[Stored records]

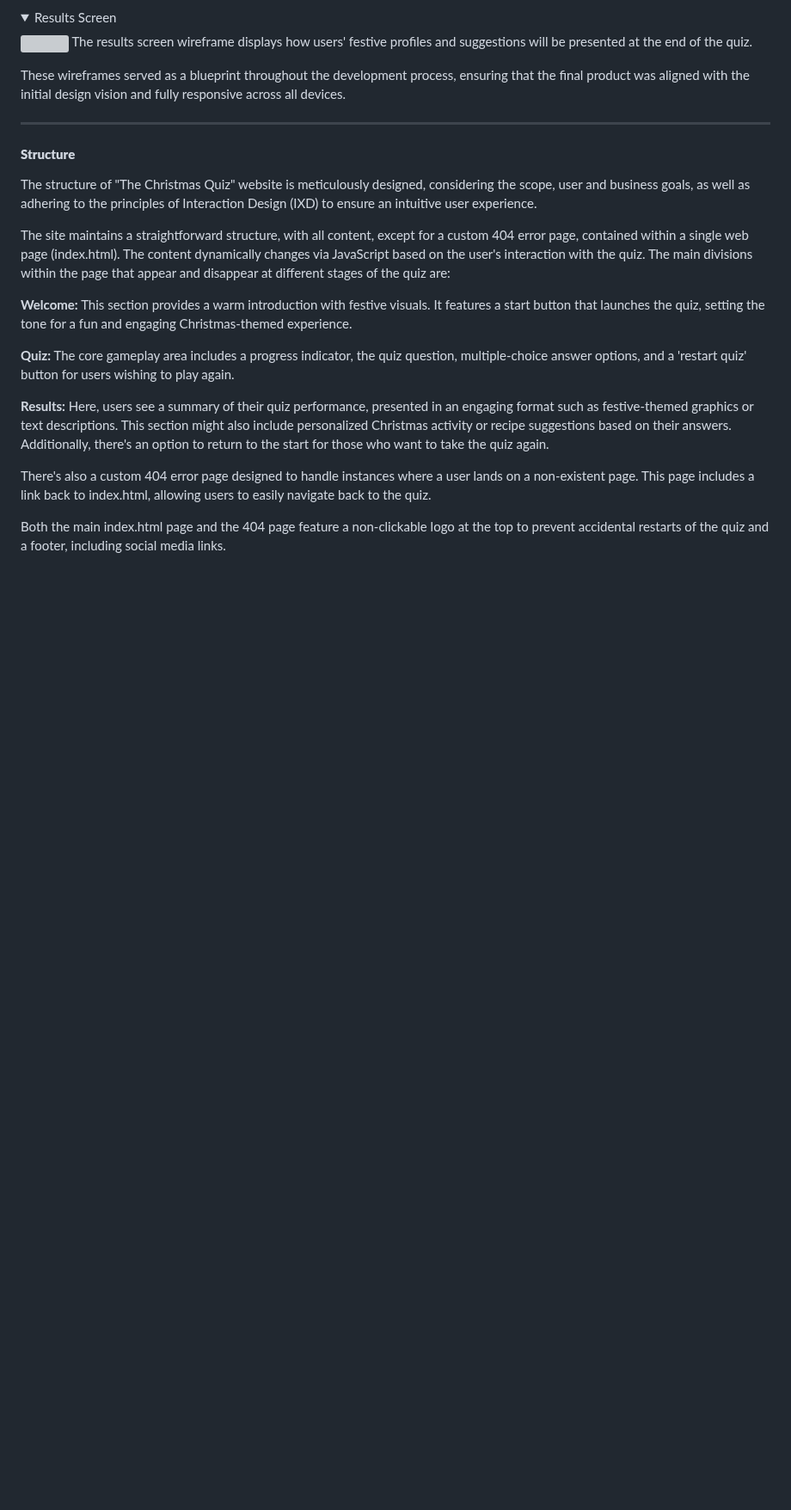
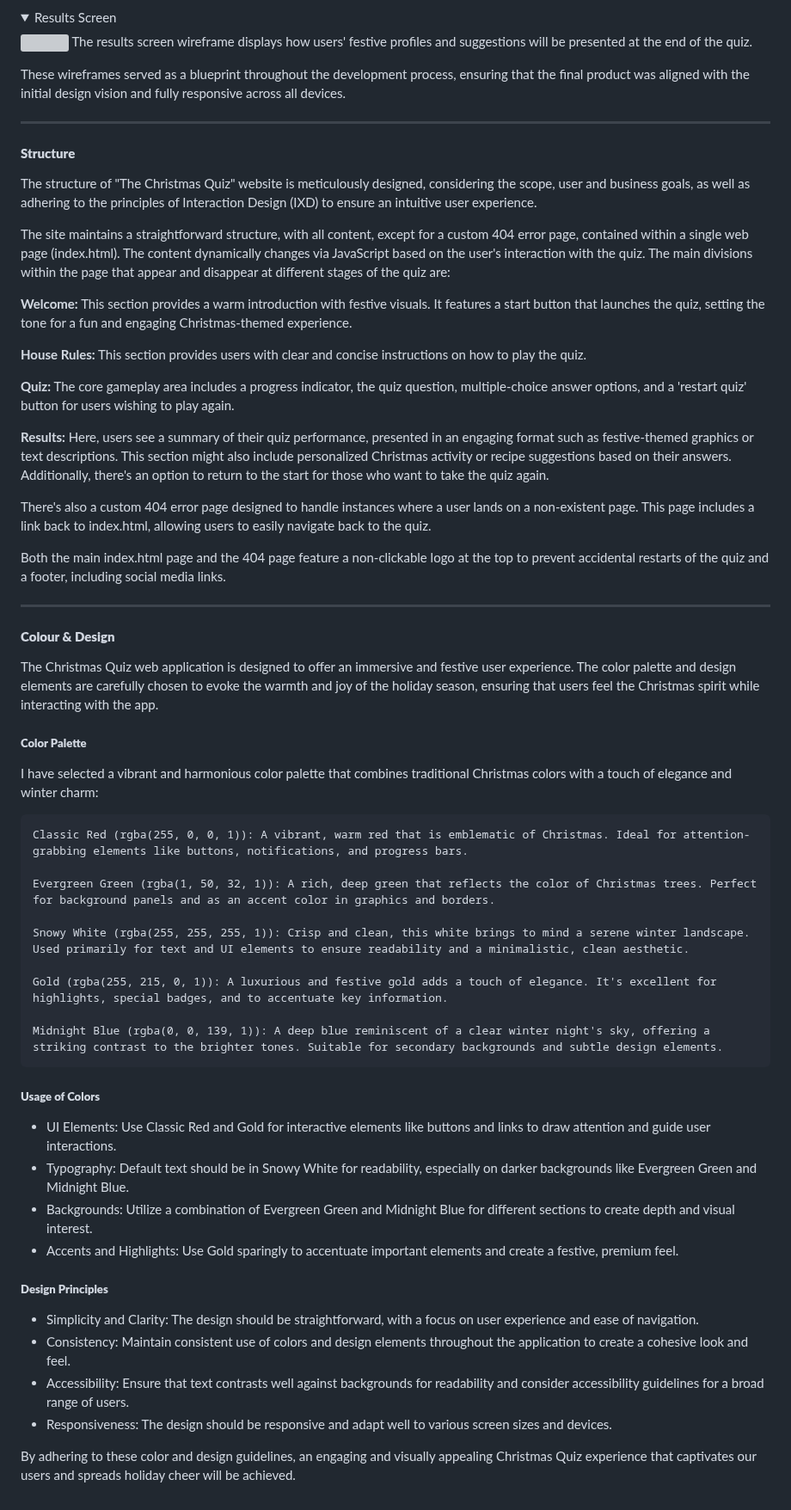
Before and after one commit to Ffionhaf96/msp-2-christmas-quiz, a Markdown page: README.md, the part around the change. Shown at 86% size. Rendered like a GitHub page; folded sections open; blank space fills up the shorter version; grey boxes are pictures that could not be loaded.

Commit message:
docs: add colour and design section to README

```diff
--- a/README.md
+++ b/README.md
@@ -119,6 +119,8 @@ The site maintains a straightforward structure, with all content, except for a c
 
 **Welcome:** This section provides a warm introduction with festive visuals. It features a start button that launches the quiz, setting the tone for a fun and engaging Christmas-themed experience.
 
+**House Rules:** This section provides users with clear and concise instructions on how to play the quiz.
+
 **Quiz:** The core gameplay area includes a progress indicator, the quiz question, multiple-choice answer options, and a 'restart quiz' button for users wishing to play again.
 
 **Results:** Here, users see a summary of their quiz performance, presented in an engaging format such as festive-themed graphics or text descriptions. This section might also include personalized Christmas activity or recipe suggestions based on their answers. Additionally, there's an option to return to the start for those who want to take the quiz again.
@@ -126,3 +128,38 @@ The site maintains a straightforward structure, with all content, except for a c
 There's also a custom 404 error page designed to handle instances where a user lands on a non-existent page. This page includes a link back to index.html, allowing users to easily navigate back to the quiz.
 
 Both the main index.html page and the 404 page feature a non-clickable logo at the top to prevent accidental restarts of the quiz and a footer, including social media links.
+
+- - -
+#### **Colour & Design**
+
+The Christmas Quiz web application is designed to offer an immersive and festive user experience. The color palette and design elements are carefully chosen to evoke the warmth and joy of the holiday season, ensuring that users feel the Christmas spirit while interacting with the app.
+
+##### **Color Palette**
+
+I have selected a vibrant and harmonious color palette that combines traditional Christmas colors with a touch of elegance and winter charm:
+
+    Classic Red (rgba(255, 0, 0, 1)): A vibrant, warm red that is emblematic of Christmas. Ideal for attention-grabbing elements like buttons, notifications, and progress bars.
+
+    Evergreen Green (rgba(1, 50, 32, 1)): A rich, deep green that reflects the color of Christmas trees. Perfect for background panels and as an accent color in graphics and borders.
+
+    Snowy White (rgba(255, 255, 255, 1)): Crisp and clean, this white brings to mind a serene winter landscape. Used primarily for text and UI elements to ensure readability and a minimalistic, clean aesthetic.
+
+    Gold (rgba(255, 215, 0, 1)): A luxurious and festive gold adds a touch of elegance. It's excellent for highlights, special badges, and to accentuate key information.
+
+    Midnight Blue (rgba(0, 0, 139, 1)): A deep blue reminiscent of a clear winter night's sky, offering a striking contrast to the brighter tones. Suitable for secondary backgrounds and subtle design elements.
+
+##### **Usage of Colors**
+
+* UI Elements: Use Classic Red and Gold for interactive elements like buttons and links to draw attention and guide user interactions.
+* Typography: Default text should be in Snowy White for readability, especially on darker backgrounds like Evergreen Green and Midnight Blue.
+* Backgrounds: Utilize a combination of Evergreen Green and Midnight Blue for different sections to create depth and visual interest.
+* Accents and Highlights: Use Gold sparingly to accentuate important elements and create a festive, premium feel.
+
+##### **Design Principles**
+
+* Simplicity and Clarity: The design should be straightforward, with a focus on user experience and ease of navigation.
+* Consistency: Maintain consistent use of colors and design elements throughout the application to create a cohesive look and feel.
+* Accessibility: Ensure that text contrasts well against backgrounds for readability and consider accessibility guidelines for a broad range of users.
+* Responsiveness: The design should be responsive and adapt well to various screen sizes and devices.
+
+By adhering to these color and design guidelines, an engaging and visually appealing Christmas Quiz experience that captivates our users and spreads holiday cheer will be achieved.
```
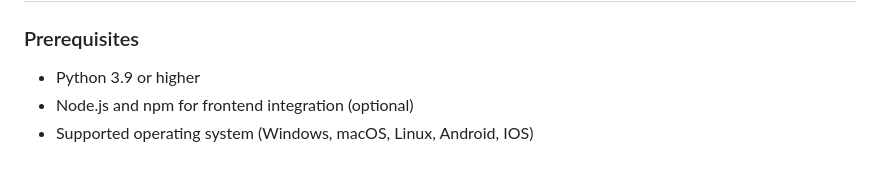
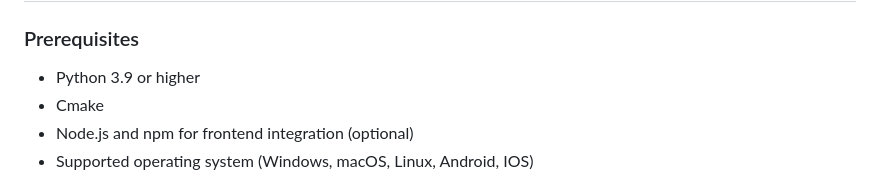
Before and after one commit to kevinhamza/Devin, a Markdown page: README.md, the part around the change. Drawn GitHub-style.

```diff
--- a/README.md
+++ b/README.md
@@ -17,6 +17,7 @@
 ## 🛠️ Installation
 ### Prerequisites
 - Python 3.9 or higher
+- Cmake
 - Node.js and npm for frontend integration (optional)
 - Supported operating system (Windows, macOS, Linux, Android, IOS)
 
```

* **WHAT TO WORK ON**
Say how many lines of the data above include the word "create", and add nothing further.

* **REPLY**
3